Peter Jackson's Hobbit triumphs at the box office

Posted by David Konow

Despite mediocre reviews and controversies over its 48 frames per second tech, Tolkien fans were out in force this weekend for the opening of The Hobbit.

While making the original Lord of the Rings trilogy was a big risk, and making a trilogy out of the Hobbit was an even bigger gamble, once again it paid off at the box office.
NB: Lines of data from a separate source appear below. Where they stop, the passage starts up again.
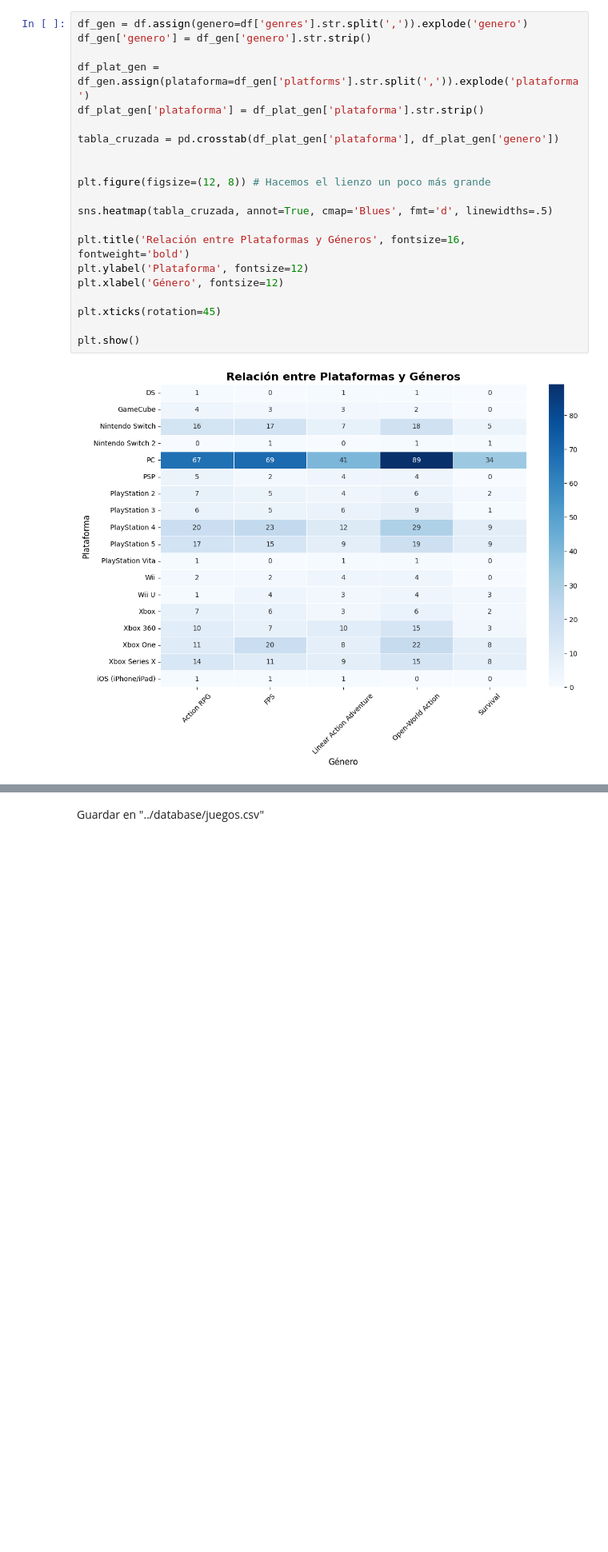
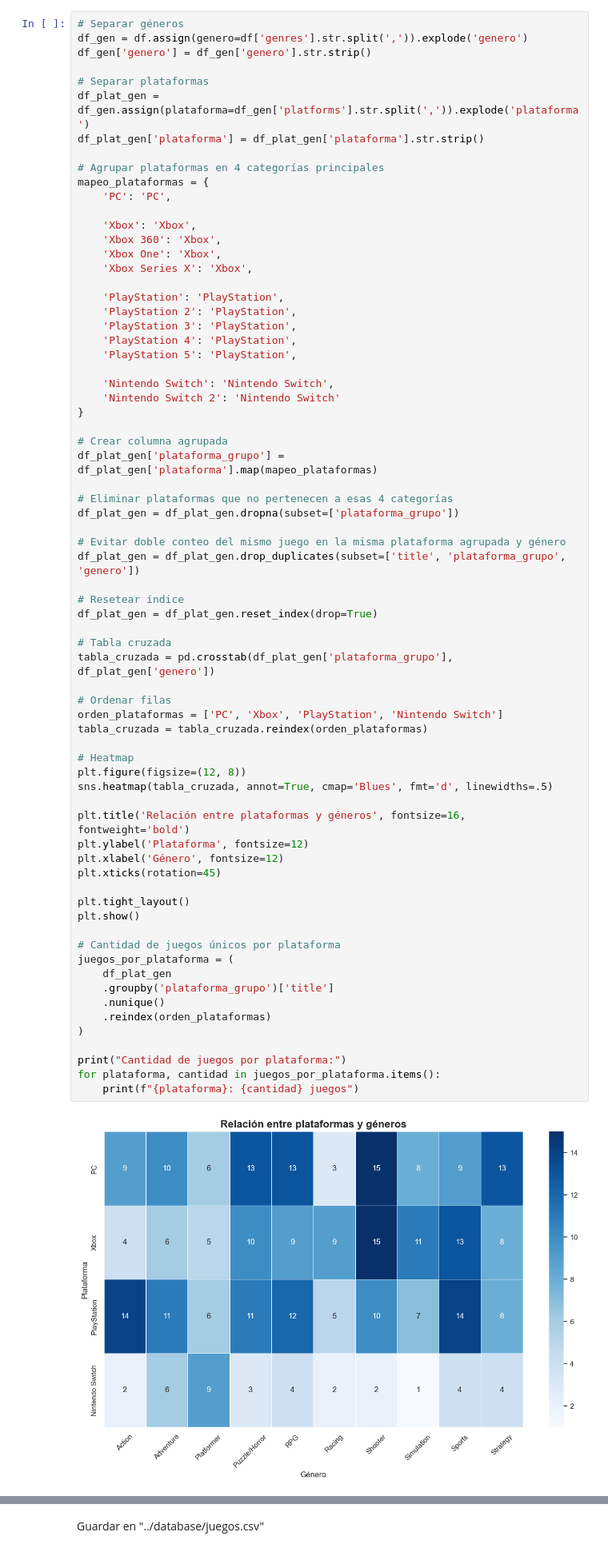
Before and after one commit to SantiagoCiaponi/data-science, a Jupyter notebook: notebooks/data_mining.ipynb, the cells around one changed output, grey strips where cells are left out. Shown at 80% size. Saved outputs shown, nothing was run; the diff lists cells and outputs as text; blank space fills up the shorter version.

```diff
--- a/notebooks/data_mining.ipynb
+++ b/notebooks/data_mining.ipynb
@@ -1163,23 +1182,72 @@ Para conocer la relación entre la cantidad de géneros presentes por plataforma
 # %%
+# Separar géneros
 df_gen = df.assign(genero=df['genres'].str.split(',')).explode('genero')
 df_gen['genero'] = df_gen['genero'].str.strip()
 
+# Separar plataformas
 df_plat_gen = df_gen.assign(plataforma=df_gen['platforms'].str.split(',')).explode('plataforma')
 df_plat_gen['plataforma'] = df_plat_gen['plataforma'].str.strip()
 
-tabla_cruzada = pd.crosstab(df_plat_gen['plataforma'], df_plat_gen['genero'])
+# Agrupar plataformas en 4 categorías principales
+mapeo_plataformas = {
+    'PC': 'PC',
 
+    'Xbox': 'Xbox',
+    'Xbox 360': 'Xbox',
+    'Xbox One': 'Xbox',
+    'Xbox Series X': 'Xbox',
 
-plt.figure(figsize=(12, 8)) # Hacemos el lienzo un poco más grande
+    'PlayStation': 'PlayStation',
+    'PlayStation 2': 'PlayStation',
+    'PlayStation 3': 'PlayStation',
+    'PlayStation 4': 'PlayStation',
+    'PlayStation 5': 'PlayStation',
 
+    'Nintendo Switch': 'Nintendo Switch',
+    'Nintendo Switch 2': 'Nintendo Switch'
+}
+
+# Crear columna agrupada
+df_plat_gen['plataforma_grupo'] = df_plat_gen['plataforma'].map(mapeo_plataformas)
+
+# Eliminar plataformas que no pertenecen a esas 4 categorías
+df_plat_gen = df_plat_gen.dropna(subset=['plataforma_grupo'])
+
+# Evitar doble conteo del mismo juego en la misma plataforma agrupada y género
+df_plat_gen = df_plat_gen.drop_duplicates(subset=['title', 'plataforma_grupo', 'genero'])
+
+# Resetear índice
+df_plat_gen = df_plat_gen.reset_index(drop=True)
+
+# Tabla cruzada
+tabla_cruzada = pd.crosstab(df_plat_gen['plataforma_grupo'], df_plat_gen['genero'])
+
+# Ordenar filas
+orden_plataformas = ['PC', 'Xbox', 'PlayStation', 'Nintendo Switch']
+tabla_cruzada = tabla_cruzada.reindex(orden_plataformas)
+
+# Heatmap
+plt.figure(figsize=(12, 8))
 sns.heatmap(tabla_cruzada, annot=True, cmap='Blues', fmt='d', linewidths=.5)
 
-plt.title('Relación entre Plataformas y Géneros', fontsize=16, fontweight='bold')
+plt.title('Relación entre plataformas y géneros', fontsize=16, fontweight='bold')
 plt.ylabel('Plataforma', fontsize=12)
 plt.xlabel('Género', fontsize=12)
-
 plt.xticks(rotation=45)
 
+plt.tight_layout()
 plt.show()
+
+# Cantidad de juegos únicos por plataforma
+juegos_por_plataforma = (
+    df_plat_gen
+    .groupby('plataforma_grupo')['title']
+    .nunique()
+    .reindex(orden_plataformas)
+)
+
+print("Cantidad de juegos por plataforma:")
+for plataforma, cantidad in juegos_por_plataforma.items():
+    print(f"{plataforma}: {cantidad} juegos")
 # %% [output]
-[figure, old version]
+[figure, new version]
```
Also changed, not shown: parts of 25 cells of this notebook, 1 other file.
According to The Hollywood Reporter, this was also a record breaking weekend at the box office, but it should also be kept in mind that the studios are always pronouncing some reason why a movie broke some record somehow, like biggest non-holiday weekend, biggest movie to open on a Thursday, biggest opening for a February, etc. That said, the Reporter confirms The Hobbit made $84.8 million opening weekend in America, and $138.2 million overseas, which means $223 million world-wide. 
 
The record The Hobbit broke was biggest three day opening for a December, and the previous record was I Am Legend, which made $77.2 on this weekend back in 2007. And despite the mixed reviews, The Hobbit received an "A" via CinemaScore, and younger moviegoers gave it an A+. As we’ve said many times before, whatever the critics think, the court of public opinion is the ultimate decider, and so far it looks like the fans are satisfied. (At the same time, The Hobbit so far has a 65% rating on Rotten Tomatoes). 
 
The Hobbit also played on 326  IMAX screens, with the first nine minutes of Star Trek Into Darkness playing before it. In IMAX engagements The Hobbit made $10.1 million. It will be interesting to see how well the movie does in engagements that are playing the film at 48 frames a second, but the Reporter notes the 48 frames a second showings “drew particularly strong numbers.” 49% of the movie’s domestic take came from 3D engagements, where it played at both frame speeds, 24 and 48 per second.
 
So The Hobbit got off to a very strong start, and we’ll certainly be watching closely how the movie hangs in there, as well as how it does at 48 frames a second. Again, despite negative press, the fans were back for the return to Middle Earth in full force, and should continue to keep coming back for the next two installments. Considering the original Lord of the Rings trilogy got better with each movie, here’s also hoping The Hobbit films will keep getting better with each installment as well.